What the exercise asks: From the entries that follow, reproduce exactly and only the lines from the line with "add random forest and confusion matrix" to the line with "Also changed, not shown: parts of 4", endpoints included.
★ ★ ★ ★ ★
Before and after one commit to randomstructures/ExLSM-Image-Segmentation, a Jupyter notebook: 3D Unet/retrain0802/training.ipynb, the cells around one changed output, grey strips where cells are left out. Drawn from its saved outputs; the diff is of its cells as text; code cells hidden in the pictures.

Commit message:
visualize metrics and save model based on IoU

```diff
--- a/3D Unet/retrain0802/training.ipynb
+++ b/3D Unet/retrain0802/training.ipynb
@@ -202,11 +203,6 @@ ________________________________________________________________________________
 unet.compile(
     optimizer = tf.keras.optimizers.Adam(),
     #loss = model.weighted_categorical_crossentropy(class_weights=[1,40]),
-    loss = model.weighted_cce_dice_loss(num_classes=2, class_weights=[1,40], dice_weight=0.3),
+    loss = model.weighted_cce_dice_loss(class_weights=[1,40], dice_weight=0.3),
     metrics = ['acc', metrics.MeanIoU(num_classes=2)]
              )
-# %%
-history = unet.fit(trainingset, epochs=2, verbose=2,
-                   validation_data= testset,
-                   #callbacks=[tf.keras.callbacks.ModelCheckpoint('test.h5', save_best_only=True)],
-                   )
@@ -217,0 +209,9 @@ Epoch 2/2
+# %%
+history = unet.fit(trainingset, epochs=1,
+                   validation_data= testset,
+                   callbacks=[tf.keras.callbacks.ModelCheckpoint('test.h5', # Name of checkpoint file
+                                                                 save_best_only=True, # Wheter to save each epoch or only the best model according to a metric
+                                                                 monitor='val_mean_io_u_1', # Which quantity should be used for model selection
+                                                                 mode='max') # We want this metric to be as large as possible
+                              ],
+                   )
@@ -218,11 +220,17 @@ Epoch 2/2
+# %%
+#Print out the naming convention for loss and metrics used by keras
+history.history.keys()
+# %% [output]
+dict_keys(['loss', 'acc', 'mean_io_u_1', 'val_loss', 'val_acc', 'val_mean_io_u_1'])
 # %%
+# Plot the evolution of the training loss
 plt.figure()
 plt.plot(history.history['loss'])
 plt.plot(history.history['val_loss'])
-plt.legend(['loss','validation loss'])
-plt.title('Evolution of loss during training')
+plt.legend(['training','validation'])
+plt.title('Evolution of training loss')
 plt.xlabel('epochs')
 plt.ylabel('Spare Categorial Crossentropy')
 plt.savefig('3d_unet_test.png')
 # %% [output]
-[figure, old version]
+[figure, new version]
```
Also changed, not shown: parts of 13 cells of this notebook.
★ ★ ★ ★ ★
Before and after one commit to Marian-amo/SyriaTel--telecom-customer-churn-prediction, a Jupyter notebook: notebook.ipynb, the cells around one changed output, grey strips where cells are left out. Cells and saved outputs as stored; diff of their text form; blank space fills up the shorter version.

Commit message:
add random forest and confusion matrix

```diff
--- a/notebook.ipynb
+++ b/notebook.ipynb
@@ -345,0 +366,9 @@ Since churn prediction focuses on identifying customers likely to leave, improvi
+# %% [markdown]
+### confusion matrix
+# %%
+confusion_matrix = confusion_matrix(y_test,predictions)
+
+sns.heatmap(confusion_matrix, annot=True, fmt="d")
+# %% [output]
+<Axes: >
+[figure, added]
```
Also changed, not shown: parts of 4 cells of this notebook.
★ ★ ★ ★ ★
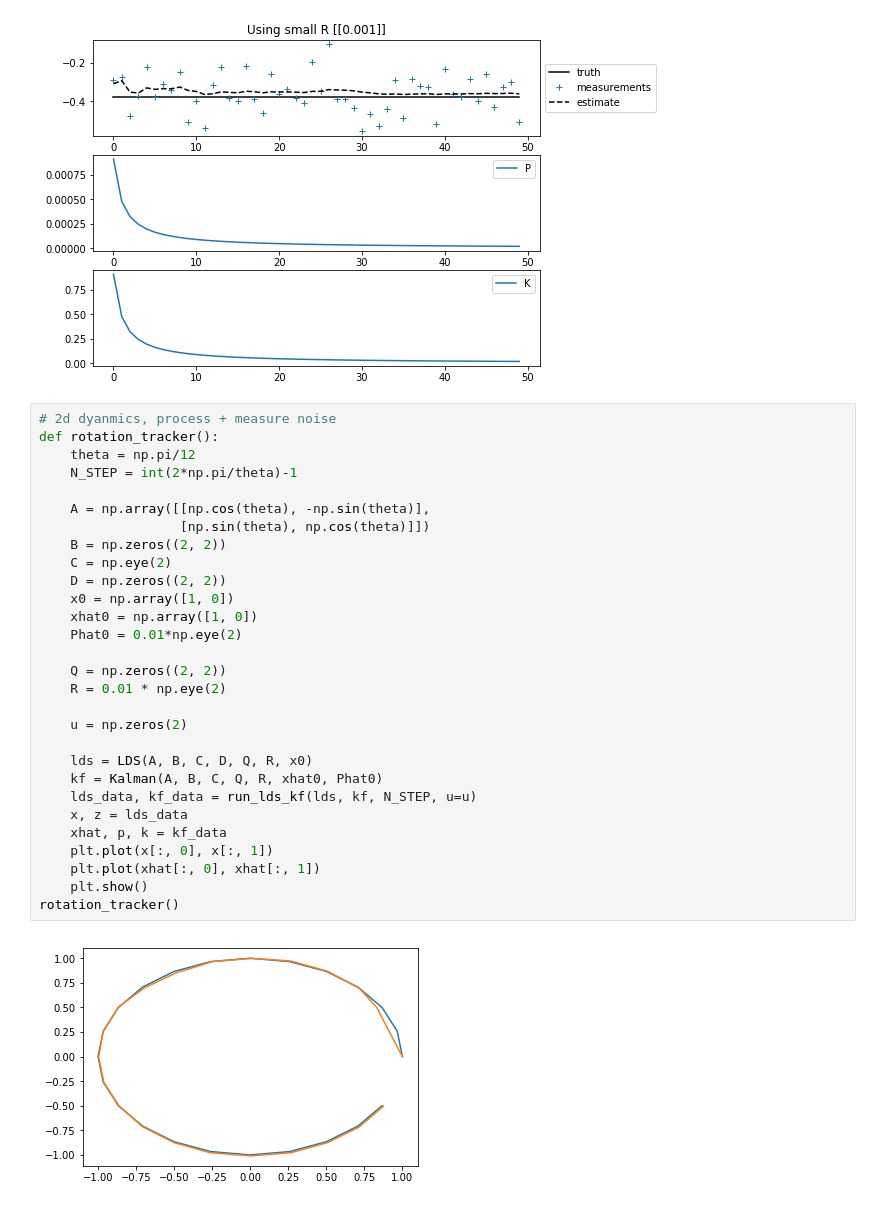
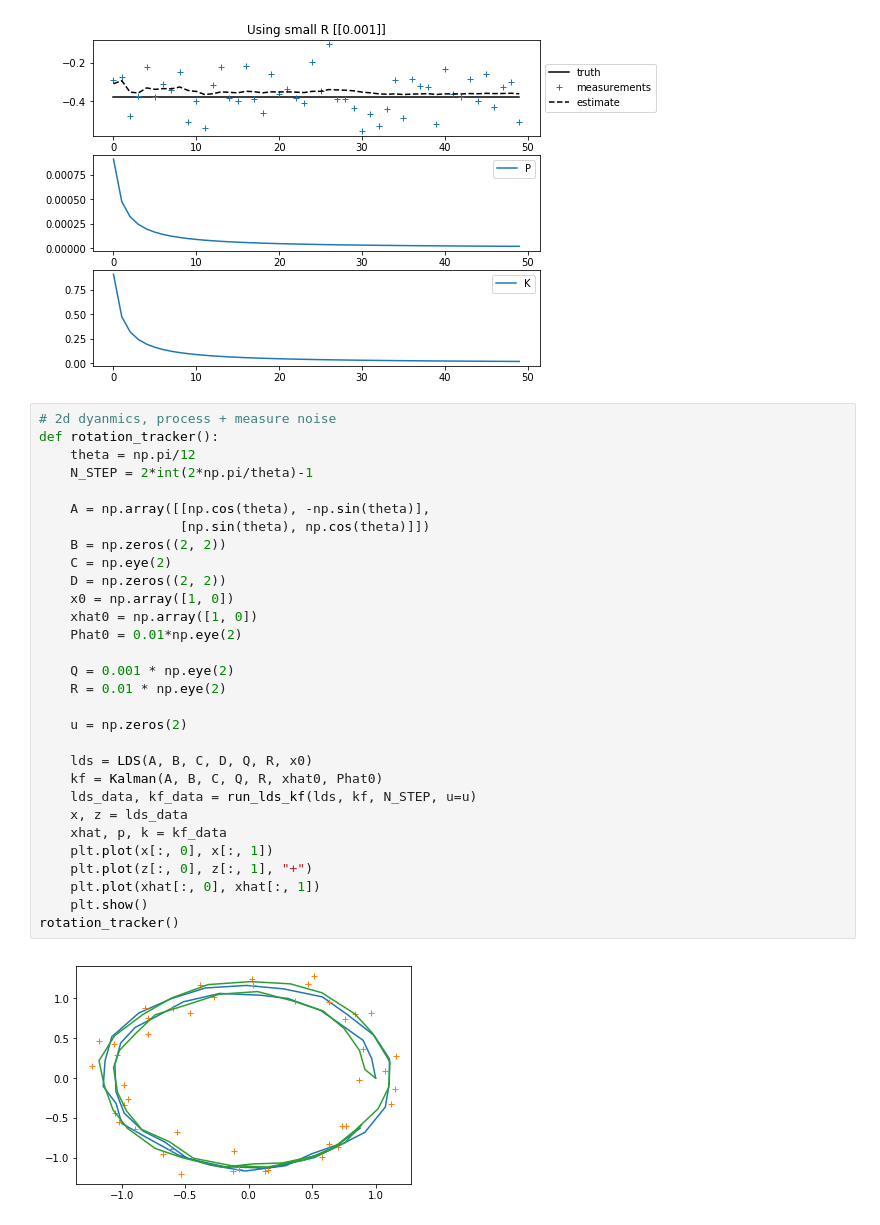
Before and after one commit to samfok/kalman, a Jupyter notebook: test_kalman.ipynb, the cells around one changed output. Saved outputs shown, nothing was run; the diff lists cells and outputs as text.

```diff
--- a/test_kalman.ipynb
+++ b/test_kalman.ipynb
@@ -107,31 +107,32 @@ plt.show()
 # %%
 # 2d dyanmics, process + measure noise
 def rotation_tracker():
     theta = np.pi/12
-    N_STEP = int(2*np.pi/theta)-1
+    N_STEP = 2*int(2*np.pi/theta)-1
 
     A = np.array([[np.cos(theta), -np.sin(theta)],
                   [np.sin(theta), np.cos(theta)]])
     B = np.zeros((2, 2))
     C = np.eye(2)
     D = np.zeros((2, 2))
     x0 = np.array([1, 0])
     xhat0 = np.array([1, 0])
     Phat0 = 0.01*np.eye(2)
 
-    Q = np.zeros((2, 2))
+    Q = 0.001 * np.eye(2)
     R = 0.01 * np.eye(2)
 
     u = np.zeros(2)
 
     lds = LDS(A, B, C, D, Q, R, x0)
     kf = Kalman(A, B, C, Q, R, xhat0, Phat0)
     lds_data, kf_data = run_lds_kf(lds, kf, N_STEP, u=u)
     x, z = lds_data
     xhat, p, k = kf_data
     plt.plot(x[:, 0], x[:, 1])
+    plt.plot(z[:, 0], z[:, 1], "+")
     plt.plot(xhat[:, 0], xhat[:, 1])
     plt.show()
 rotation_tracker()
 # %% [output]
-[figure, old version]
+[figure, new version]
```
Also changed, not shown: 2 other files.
★ ★ ★ ★ ★
Response box:
add random forest and confusion matrix

```diff
--- a/notebook.ipynb
+++ b/notebook.ipynb
@@ -345,0 +366,9 @@ Since churn prediction focuses on identifying customers likely to leave, improvi
+# %% [markdown]
+### confusion matrix
+# %%
+confusion_matrix = confusion_matrix(y_test,predictions)
+
+sns.heatmap(confusion_matrix, annot=True, fmt="d")
+# %% [output]
+<Axes: >
+[figure, added]
```
Also changed, not shown: parts of 4 cells of this notebook.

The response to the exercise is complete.